▶ Problem requirements:
Pictures aside, restate the records below exactly as written.

'''

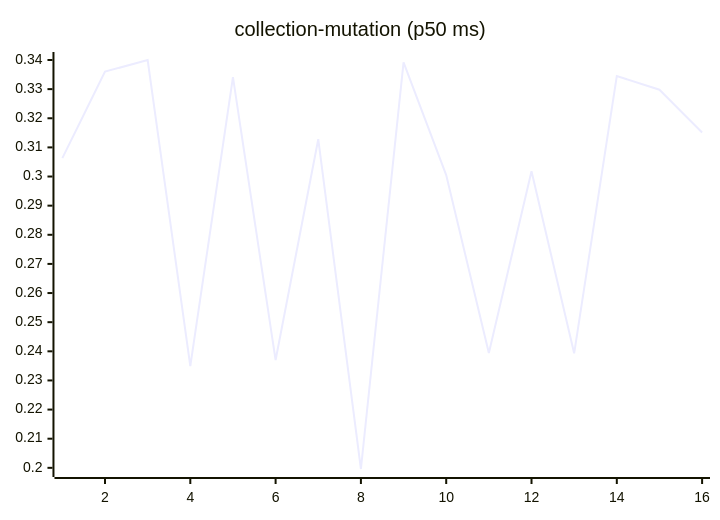
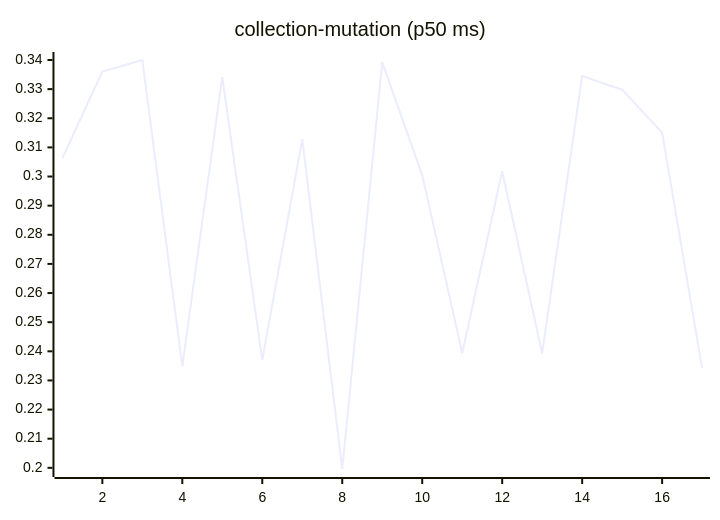
Before and after one commit to josha/Facet: the sixth of 27 diagrams in README.md, drawn with Mermaid. The commit also changed other lines of this file and 2 other files, not shown here.

````diff
--- a/README.md
+++ b/README.md
@@ -98,6 +98,6 @@
 ```mermaid
 xychart-beta
     title "collection-mutation (p50 ms)"
-    x-axis 1 --> 16
-    line [0.3063, 0.3360, 0.3400, 0.2349, 0.3341, 0.2370, 0.3128, 0.1996, 0.3392, 0.3005, 0.2394, 0.3018, 0.2393, 0.3345, 0.3298, 0.3151]
+    x-axis 1 --> 17
+    line [0.3063, 0.3360, 0.3400, 0.2349, 0.3341, 0.2370, 0.3128, 0.1996, 0.3392, 0.3005, 0.2394, 0.3018, 0.2393, 0.3345, 0.3298, 0.3151, 0.2342]
 ```
````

'''

▶ Answer for this exercise:
Before and after one commit to josha/Facet: the sixth of 27 diagrams in README.md, drawn with Mermaid. The commit also changed other lines of this file and 2 other files, not shown here.

````diff
--- a/README.md
+++ b/README.md
@@ -98,6 +98,6 @@
 ```mermaid
 xychart-beta
     title "collection-mutation (p50 ms)"
-    x-axis 1 --> 16
-    line [0.3063, 0.3360, 0.3400, 0.2349, 0.3341, 0.2370, 0.3128, 0.1996, 0.3392, 0.3005, 0.2394, 0.3018, 0.2393, 0.3345, 0.3298, 0.3151]
+    x-axis 1 --> 17
+    line [0.3063, 0.3360, 0.3400, 0.2349, 0.3341, 0.2370, 0.3128, 0.1996, 0.3392, 0.3005, 0.2394, 0.3018, 0.2393, 0.3345, 0.3298, 0.3151, 0.2342]
 ```
````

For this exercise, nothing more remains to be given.